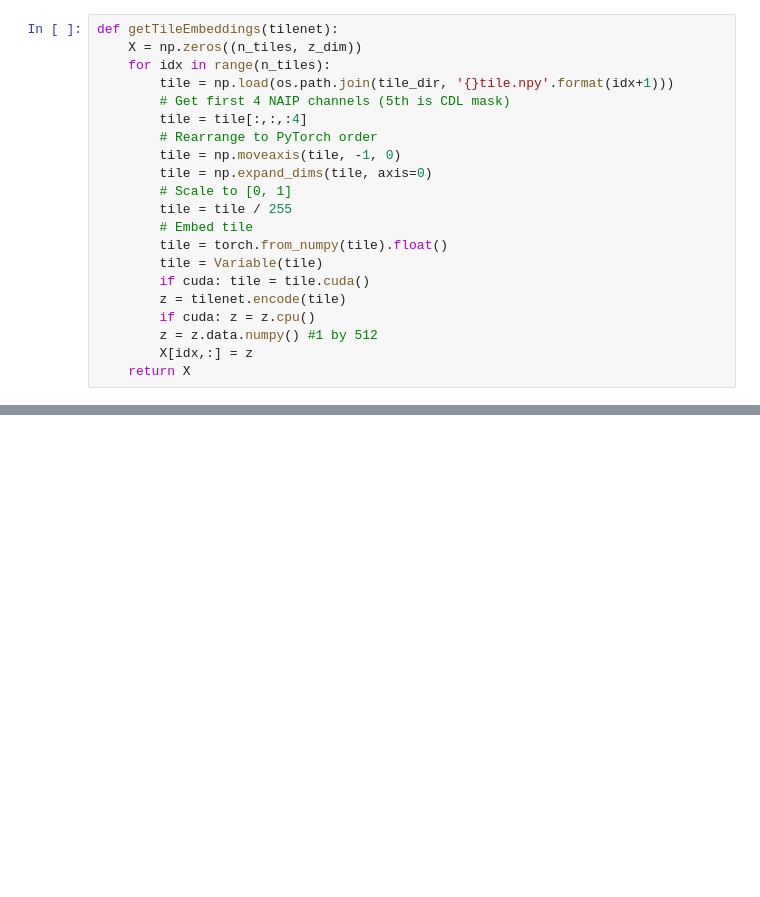
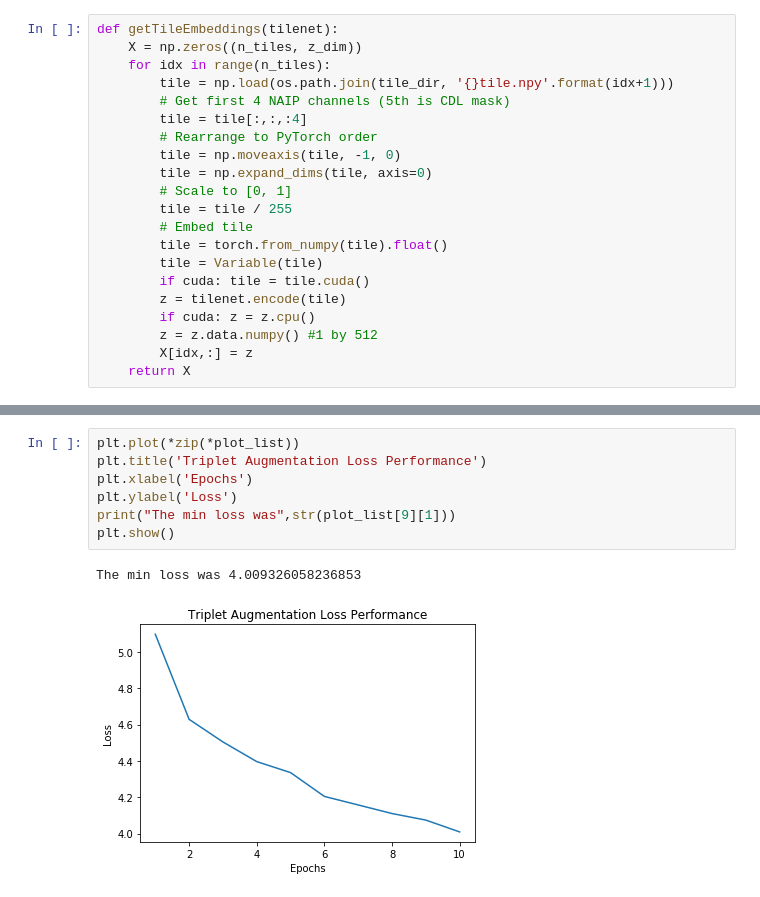
Before and after one commit to agupta24/tile2vec231n, a Jupyter notebook: examples/Semi-supervised Training + Classification Pipeline.ipynb, the cells around one changed output, grey strips where cells are left out. Saved outputs shown, nothing was run; the diff lists cells and outputs as text; blank space fills up the shorter version.

```diff
--- a/examples/Semi-supervised Training + Classification Pipeline.ipynb
+++ b/examples/Semi-supervised Training + Classification Pipeline.ipynb
@@ -176,0 +247,10 @@ print(epochsToSTD)
+# %%
+plt.plot(*zip(*plot_list))
+plt.title('Triplet Augmentation Loss Performance')
+plt.xlabel('Epochs')
+plt.ylabel('Loss')
+print("The min loss was",str(plot_list[9][1]))
+plt.show()
+# %% [output]
+The min loss was 4.009326058236853
+[figure, added]
```
Also changed, not shown: parts of 10 cells of this notebook.
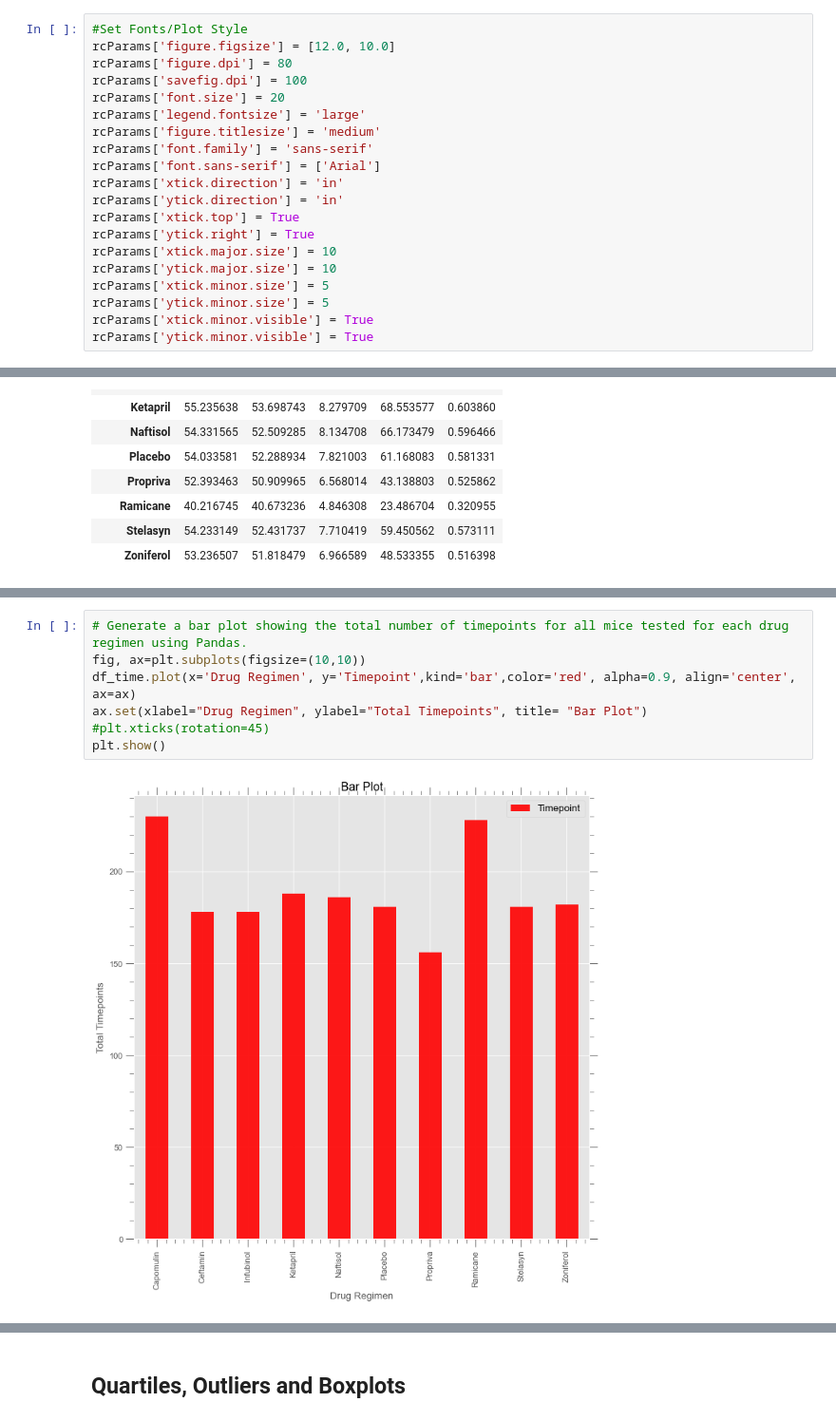
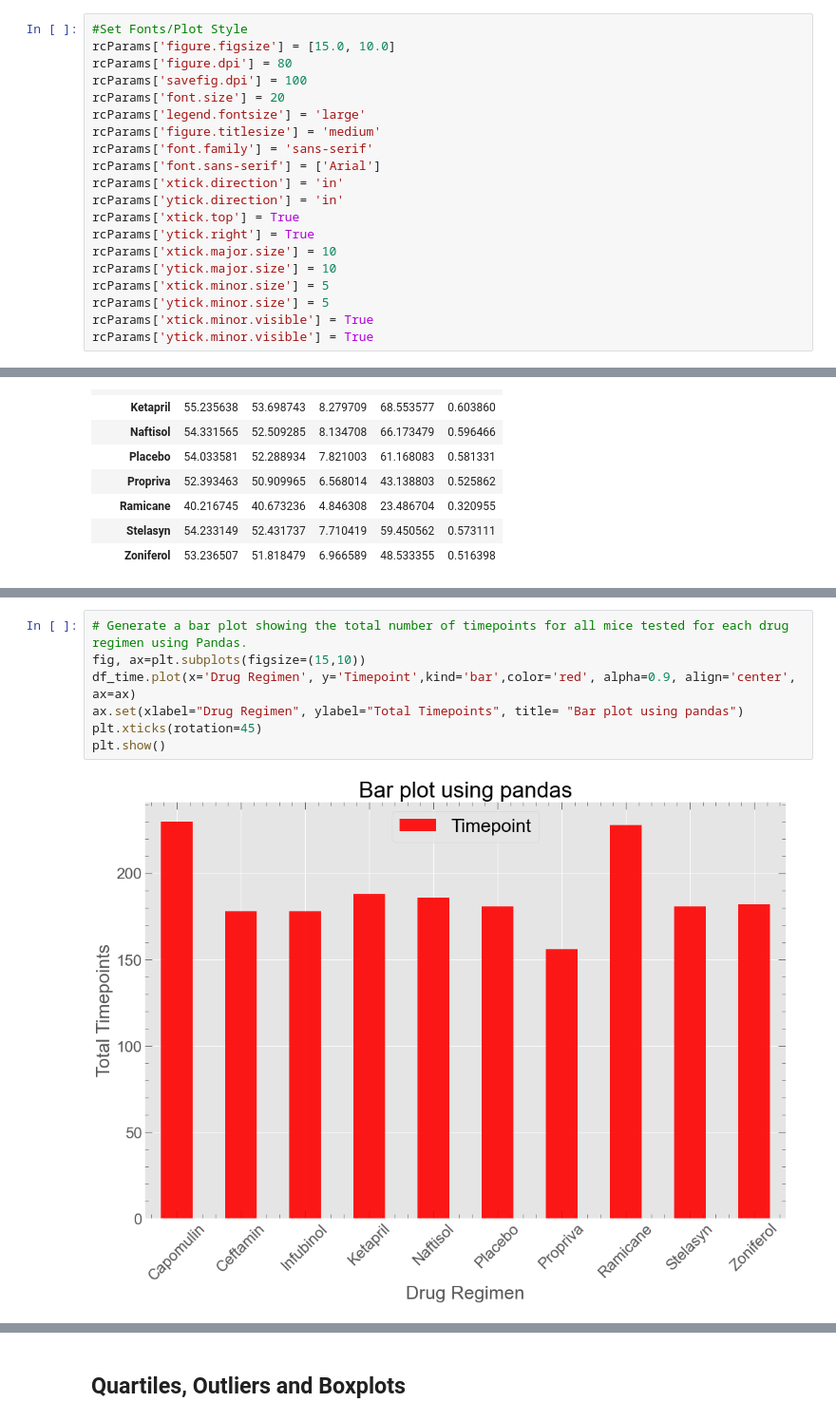
Before and after one commit to pandeysudip/Pharmaceutical-Data-Visulization, a Jupyter notebook: pymaceutical.ipynb, the cells around one changed output, grey strips where cells are left out. Shown at 95% size. Drawn from its saved outputs; the diff is of its cells as text.

```diff
--- a/pymaceutical.ipynb
+++ b/pymaceutical.ipynb
@@ -16,7 +17,7 @@ import os
 plt.style.use('ggplot')
 # %%
 #Set Fonts/Plot Style
-rcParams['figure.figsize'] = [12.0, 10.0]
+rcParams['figure.figsize'] = [15.0, 10.0]
 rcParams['figure.dpi'] = 80
 rcParams['savefig.dpi'] = 100
 rcParams['font.size'] = 20
@@ -387,11 +370,11 @@ df_time
 | 9 | Zoniferol | 182 | 182 | 182 | 182 | 182 | 182 | ... |
 # %%
 # Generate a bar plot showing the total number of timepoints for all mice tested for each drug regimen using Pandas.
-fig, ax=plt.subplots(figsize=(10,10))
+fig, ax=plt.subplots(figsize=(15,10))
 df_time.plot(x='Drug Regimen', y='Timepoint',kind='bar',color='red', alpha=0.9, align='center', ax=ax)
-ax.set(xlabel="Drug Regimen", ylabel="Total Timepoints", title= "Bar Plot")
-#plt.xticks(rotation=45)
+ax.set(xlabel="Drug Regimen", ylabel="Total Timepoints", title= "Bar plot using pandas")
+plt.xticks(rotation=45)
 plt.show()
 # %% [output]
-[figure, old version]
+[figure, new version]
 # %%
```
Also changed, not shown: parts of 69 cells of this notebook, 1 other file.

────────────────

| TASK TO COMPLETE |
If a line in the listing holds the word "rcParams", list that line.

| RESPONSE TO THE EXERCISE |
-rcParams['figure.figsize'] = [12.0, 10.0]
+rcParams['figure.figsize'] = [15.0, 10.0]
 rcParams['figure.dpi'] = 80
 rcParams['savefig.dpi'] = 100
 rcParams['font.size'] = 20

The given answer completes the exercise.